=== What is needed ===
Take every line from the material that has the word "Valid" in it.

Information Start Marker

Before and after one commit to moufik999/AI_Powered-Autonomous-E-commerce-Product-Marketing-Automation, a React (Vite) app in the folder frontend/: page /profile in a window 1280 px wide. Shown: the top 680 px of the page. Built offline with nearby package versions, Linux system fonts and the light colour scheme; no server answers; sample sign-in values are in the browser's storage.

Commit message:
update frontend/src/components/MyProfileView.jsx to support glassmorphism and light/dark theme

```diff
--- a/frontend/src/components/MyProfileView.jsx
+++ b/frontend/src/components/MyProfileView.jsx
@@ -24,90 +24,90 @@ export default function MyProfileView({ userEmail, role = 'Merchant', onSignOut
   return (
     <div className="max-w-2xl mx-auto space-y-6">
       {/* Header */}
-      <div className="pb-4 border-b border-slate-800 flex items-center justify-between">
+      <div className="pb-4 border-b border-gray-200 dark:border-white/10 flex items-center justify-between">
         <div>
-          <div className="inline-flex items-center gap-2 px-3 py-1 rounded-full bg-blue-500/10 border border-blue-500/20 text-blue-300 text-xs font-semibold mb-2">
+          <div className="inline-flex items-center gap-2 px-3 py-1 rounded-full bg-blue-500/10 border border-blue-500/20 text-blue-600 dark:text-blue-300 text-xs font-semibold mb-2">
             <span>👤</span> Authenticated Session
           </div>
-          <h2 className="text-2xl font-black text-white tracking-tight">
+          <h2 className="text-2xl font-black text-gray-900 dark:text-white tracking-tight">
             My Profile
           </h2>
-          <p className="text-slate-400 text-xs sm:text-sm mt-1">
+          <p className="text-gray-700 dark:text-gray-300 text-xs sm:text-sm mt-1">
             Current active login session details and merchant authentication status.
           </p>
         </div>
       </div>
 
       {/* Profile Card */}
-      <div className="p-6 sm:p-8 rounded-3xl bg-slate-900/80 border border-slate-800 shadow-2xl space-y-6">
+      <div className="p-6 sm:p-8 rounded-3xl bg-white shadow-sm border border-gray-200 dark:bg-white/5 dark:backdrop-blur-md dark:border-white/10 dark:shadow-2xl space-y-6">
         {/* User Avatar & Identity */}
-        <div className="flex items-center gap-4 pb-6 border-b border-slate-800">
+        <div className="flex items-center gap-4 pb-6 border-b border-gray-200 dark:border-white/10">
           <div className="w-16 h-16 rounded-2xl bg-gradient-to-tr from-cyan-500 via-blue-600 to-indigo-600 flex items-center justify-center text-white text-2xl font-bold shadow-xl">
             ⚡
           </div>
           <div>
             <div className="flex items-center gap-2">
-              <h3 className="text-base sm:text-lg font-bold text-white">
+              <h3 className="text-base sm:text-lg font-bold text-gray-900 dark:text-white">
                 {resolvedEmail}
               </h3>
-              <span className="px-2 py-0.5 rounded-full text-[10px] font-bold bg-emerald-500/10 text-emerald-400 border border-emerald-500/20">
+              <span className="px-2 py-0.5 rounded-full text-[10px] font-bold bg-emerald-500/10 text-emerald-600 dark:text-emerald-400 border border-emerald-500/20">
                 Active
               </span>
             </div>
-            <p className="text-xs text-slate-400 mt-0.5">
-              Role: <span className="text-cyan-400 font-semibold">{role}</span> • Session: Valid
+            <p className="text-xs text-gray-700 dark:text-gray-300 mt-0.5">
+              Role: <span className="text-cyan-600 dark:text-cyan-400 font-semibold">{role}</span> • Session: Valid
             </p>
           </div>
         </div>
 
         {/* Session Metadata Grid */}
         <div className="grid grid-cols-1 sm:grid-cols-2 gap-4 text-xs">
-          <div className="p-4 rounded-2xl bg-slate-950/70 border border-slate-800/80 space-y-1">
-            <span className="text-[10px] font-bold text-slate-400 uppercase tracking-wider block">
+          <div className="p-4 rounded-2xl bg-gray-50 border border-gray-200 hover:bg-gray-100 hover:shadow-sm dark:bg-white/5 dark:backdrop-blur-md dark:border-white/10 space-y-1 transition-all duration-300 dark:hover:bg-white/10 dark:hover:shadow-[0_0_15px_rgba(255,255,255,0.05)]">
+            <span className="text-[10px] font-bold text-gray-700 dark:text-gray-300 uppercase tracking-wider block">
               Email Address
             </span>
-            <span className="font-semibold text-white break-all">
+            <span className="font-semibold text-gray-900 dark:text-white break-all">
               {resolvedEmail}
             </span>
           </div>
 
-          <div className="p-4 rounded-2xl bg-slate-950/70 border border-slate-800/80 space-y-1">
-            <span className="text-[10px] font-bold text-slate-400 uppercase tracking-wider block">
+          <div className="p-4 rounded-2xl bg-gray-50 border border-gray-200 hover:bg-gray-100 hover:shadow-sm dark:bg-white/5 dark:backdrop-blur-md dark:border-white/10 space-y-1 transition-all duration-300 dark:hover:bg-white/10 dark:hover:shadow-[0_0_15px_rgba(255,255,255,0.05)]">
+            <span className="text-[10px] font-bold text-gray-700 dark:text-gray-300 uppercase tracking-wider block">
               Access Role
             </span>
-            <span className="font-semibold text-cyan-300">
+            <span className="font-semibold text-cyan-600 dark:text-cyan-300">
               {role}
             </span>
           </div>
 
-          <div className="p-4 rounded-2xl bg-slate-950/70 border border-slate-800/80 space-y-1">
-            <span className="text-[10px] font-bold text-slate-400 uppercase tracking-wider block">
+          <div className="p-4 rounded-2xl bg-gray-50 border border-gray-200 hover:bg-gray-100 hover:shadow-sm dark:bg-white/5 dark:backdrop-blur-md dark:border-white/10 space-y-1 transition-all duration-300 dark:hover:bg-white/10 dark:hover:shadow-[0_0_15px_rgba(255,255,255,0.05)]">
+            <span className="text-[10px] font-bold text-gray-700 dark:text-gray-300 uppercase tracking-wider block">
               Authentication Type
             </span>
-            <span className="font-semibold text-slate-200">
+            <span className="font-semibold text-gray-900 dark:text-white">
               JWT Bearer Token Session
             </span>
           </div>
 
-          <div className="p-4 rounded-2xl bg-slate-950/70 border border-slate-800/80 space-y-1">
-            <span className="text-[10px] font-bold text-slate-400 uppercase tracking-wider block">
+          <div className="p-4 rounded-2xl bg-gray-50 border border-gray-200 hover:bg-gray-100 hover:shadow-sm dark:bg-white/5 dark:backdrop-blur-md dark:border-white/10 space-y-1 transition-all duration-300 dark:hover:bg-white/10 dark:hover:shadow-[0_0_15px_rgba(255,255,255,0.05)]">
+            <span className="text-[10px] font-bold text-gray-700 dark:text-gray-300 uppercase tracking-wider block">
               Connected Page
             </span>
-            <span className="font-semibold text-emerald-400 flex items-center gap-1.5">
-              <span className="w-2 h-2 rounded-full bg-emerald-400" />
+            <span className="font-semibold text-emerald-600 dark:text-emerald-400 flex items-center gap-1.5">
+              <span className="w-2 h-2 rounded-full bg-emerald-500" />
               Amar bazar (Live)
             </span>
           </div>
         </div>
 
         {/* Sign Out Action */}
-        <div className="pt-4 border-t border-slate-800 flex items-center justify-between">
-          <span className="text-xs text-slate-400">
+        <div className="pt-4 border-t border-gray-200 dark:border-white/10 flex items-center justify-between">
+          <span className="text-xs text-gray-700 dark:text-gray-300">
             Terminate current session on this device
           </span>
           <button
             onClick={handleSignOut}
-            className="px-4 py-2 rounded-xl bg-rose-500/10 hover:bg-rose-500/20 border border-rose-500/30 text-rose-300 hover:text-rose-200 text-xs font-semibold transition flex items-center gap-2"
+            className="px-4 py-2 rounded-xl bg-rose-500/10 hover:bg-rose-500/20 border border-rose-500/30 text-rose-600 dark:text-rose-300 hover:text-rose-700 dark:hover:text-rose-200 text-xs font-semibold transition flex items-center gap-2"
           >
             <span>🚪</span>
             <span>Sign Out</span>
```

Information End Marker

=== Written response ===
-              Role: <span className="text-cyan-400 font-semibold">{role}</span> • Session: Valid
+              Role: <span className="text-cyan-600 dark:text-cyan-400 font-semibold">{role}</span> • Session: Valid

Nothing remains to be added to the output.